▶ **PROVIDED RECORDS**:
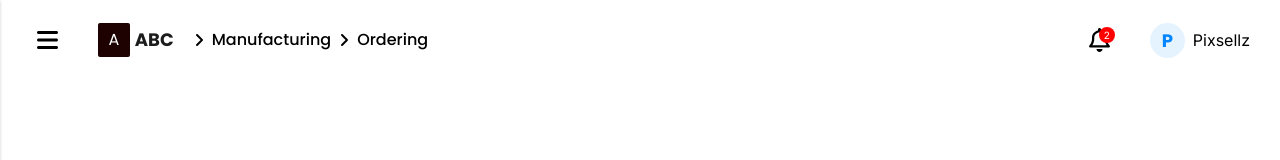
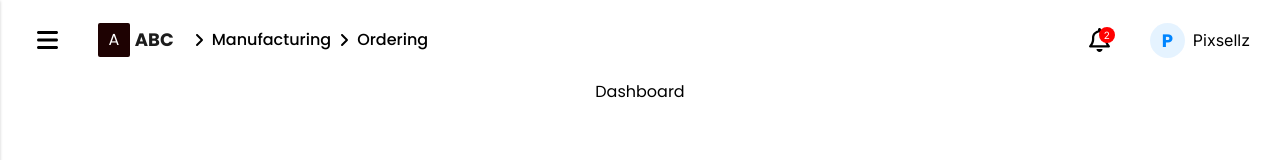
Before and after one commit to webperside/course-erp-front, a React (Create React App) app: page /dashboard in a window 1280 px wide. Shown: the top 160 px of the page. Built offline with nearby package versions, Linux system fonts and the light colour scheme.

Commit message:
React Routing

```diff
--- a/src/App.js
+++ b/src/App.js
@@ -1,18 +1,16 @@
 import React from 'react';
-import { BrowserRouter as Router } from 'react-router-dom';
-import Sidebar from './shared/components/Sidebar/Sidebar';
-import Navbar from "./shared/components/Navbar/Navbar";
+import { RouterProvider } from 'react-router-dom';
 import { AppContextProvider } from './shared/components/context/AppContext';
 import './tailwind.css'
+import Routes from './shared/routes/routes';
 
 function App() {
   return (
-    <Router>
+
       <AppContextProvider>
-        <Navbar />
-        <Sidebar />
+        <RouterProvider router={Routes} />
       </AppContextProvider>
-    </Router>
+
   );
 }
 
--- /dev/null
+++ b/src/shared/components/Main/MainLayout.jsx
@@ -0,0 +1,16 @@
+import React from 'react';
+import Navbar from '../Navbar/Navbar';
+import Sidebar from '../Sidebar/Sidebar';
+import { Outlet } from 'react-router-dom';
+
+const MainLayout = () => {
+    return (
+        <div>
+            <Navbar />
+            <Sidebar />
+            <Outlet />
+        </div>
+    );
+};
+
+export default MainLayout;
--- /dev/null
+++ b/src/shared/pages/dashboard/Dashboard.jsx
@@ -0,0 +1,9 @@
+import React from 'react'
+
+export default function Dashboard() {
+    return (
+        <div className='w-full h-auto flex justify-center items-center'>
+            Dashboard
+        </div>
+    )
+}
--- /dev/null
+++ b/src/shared/pages/forcast/Forcast.jsx
@@ -0,0 +1,9 @@
+import React from 'react'
+
+export default function Forcast() {
+    return (
+        <div className='w-full h-auto flex justify-center items-center'>
+            Forcast
+        </div>
+    )
+}
--- /dev/null
+++ b/src/shared/pages/orders/Orders.jsx
@@ -0,0 +1,9 @@
+import React from 'react'
+
+export default function  Orders() {
+    return (
+        <div className='w-full h-auto flex justify-center items-center'>
+            Orders
+        </div>
+    )
+}
--- /dev/null
+++ b/src/shared/pages/production-plan/ProductionPlan.jsx
@@ -0,0 +1,9 @@
+import React from 'react'
+
+export default function ProductionPlan() {
+    return (
+        <div className='w-full h-auto flex justify-center items-center'>
+            ProductionPlan
+        </div>
+    )
+}
--- /dev/null
+++ b/src/shared/pages/requests/Requests.jsx
@@ -0,0 +1,9 @@
+import React from 'react'
+
+export default function Requests() {
+    return (
+        <div className='w-full h-auto flex justify-center items-center'>
+            Requests
+        </div>
+    )
+}
--- /dev/null
+++ b/src/shared/pages/shop-floor/ShopFloor.jsx
@@ -0,0 +1,9 @@
+import React from 'react'
+
+export default function ShopFloor() {
+    return (
+        <div className='w-full h-auto flex justify-center items-center'>
+            ShopFloor
+        </div>
+    )
+}
--- /dev/null
+++ b/src/shared/routes/routes.jsx
@@ -0,0 +1,43 @@
+import { createBrowserRouter } from "react-router-dom";
+import MainLayout from "../components/Main/MainLayout";
+import Dashboard from "../pages/dashboard/Dashboard";
+import Orders from "../pages/orders/Orders";
+import Requests from "../pages/requests/Requests";
+import ShopFloor from "../pages/shop-floor/ShopFloor";
+import ProductionPlan from "../pages/production-plan/ProductionPlan";
+import Forcast from "../pages/forcast/Forcast";
+
+const Routes = createBrowserRouter([
+    {
+        path: "/",
+        element: <MainLayout />,
+        children: [
+            {
+                path: "dashboard",
+                element: <Dashboard />
+            },
+            {
+                path: "orders",
+                element: <Orders />
+            },
+            {
+                path: "requests",
+                element: <Requests />
+            },
+            {
+                path: "shop-floor",
+                element: <ShopFloor />
+            },
+            {
+                path: "production-plan",
+                element: <ProductionPlan />
+            },
+            {
+                path: "forcast",
+                element: <Forcast />
+            }
+        ]
+    }
+]);
+
+export default Routes;
```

▶ **TASK**:
Aside from the pictures, repeat the listing exactly.

▶ **WRITTEN RESPONSE**:
Before and after one commit to webperside/course-erp-front, a React (Create React App) app: page /dashboard in a window 1280 px wide. Shown: the top 160 px of the page. Built offline with nearby package versions, Linux system fonts and the light colour scheme.

Commit message:
React Routing

```diff
--- a/src/App.js
+++ b/src/App.js
@@ -1,18 +1,16 @@
 import React from 'react';
-import { BrowserRouter as Router } from 'react-router-dom';
-import Sidebar from './shared/components/Sidebar/Sidebar';
-import Navbar from "./shared/components/Navbar/Navbar";
+import { RouterProvider } from 'react-router-dom';
 import { AppContextProvider } from './shared/components/context/AppContext';
 import './tailwind.css'
+import Routes from './shared/routes/routes';
 
 function App() {
   return (
-    <Router>
+
       <AppContextProvider>
-        <Navbar />
-        <Sidebar />
+        <RouterProvider router={Routes} />
       </AppContextProvider>
-    </Router>
+
   );
 }
 
--- /dev/null
+++ b/src/shared/components/Main/MainLayout.jsx
@@ -0,0 +1,16 @@
+import React from 'react';
+import Navbar from '../Navbar/Navbar';
+import Sidebar from '../Sidebar/Sidebar';
+import { Outlet } from 'react-router-dom';
+
+const MainLayout = () => {
+    return (
+        <div>
+            <Navbar />
+            <Sidebar />
+            <Outlet />
+        </div>
+    );
+};
+
+export default MainLayout;
--- /dev/null
+++ b/src/shared/pages/dashboard/Dashboard.jsx
@@ -0,0 +1,9 @@
+import React from 'react'
+
+export default function Dashboard() {
+    return (
+        <div className='w-full h-auto flex justify-center items-center'>
+            Dashboard
+        </div>
+    )
+}
--- /dev/null
+++ b/src/shared/pages/forcast/Forcast.jsx
@@ -0,0 +1,9 @@
+import React from 'react'
+
+export default function Forcast() {
+    return (
+        <div className='w-full h-auto flex justify-center items-center'>
+            Forcast
+        </div>
+    )
+}
--- /dev/null
+++ b/src/shared/pages/orders/Orders.jsx
@@ -0,0 +1,9 @@
+import React from 'react'
+
+export default function  Orders() {
+    return (
+        <div className='w-full h-auto flex justify-center items-center'>
+            Orders
+        </div>
+    )
+}
--- /dev/null
+++ b/src/shared/pages/production-plan/ProductionPlan.jsx
@@ -0,0 +1,9 @@
+import React from 'react'
+
+export default function ProductionPlan() {
+    return (
+        <div className='w-full h-auto flex justify-center items-center'>
+            ProductionPlan
+        </div>
+    )
+}
--- /dev/null
+++ b/src/shared/pages/requests/Requests.jsx
@@ -0,0 +1,9 @@
+import React from 'react'
+
+export default function Requests() {
+    return (
+        <div className='w-full h-auto flex justify-center items-center'>
+            Requests
+        </div>
+    )
+}
--- /dev/null
+++ b/src/shared/pages/shop-floor/ShopFloor.jsx
@@ -0,0 +1,9 @@
+import React from 'react'
+
+export default function ShopFloor() {
+    return (
+        <div className='w-full h-auto flex justify-center items-center'>
+            ShopFloor
+        </div>
+    )
+}
--- /dev/null
+++ b/src/shared/routes/routes.jsx
@@ -0,0 +1,43 @@
+import { createBrowserRouter } from "react-router-dom";
+import MainLayout from "../components/Main/MainLayout";
+import Dashboard from "../pages/dashboard/Dashboard";
+import Orders from "../pages/orders/Orders";
+import Requests from "../pages/requests/Requests";
+import ShopFloor from "../pages/shop-floor/ShopFloor";
+import ProductionPlan from "../pages/production-plan/ProductionPlan";
+import Forcast from "../pages/forcast/Forcast";
+
+const Routes = createBrowserRouter([
+    {
+        path: "/",
+        element: <MainLayout />,
+        children: [
+            {
+                path: "dashboard",
+                element: <Dashboard />
+            },
+            {
+                path: "orders",
+                element: <Orders />
+            },
+            {
+                path: "requests",
+                element: <Requests />
+            },
+            {
+                path: "shop-floor",
+                element: <ShopFloor />
+            },
+            {
+                path: "production-plan",
+                element: <ProductionPlan />
+            },
+            {
+                path: "forcast",
+                element: <Forcast />
+            }
+        ]
+    }
+]);
+
+export default Routes;
```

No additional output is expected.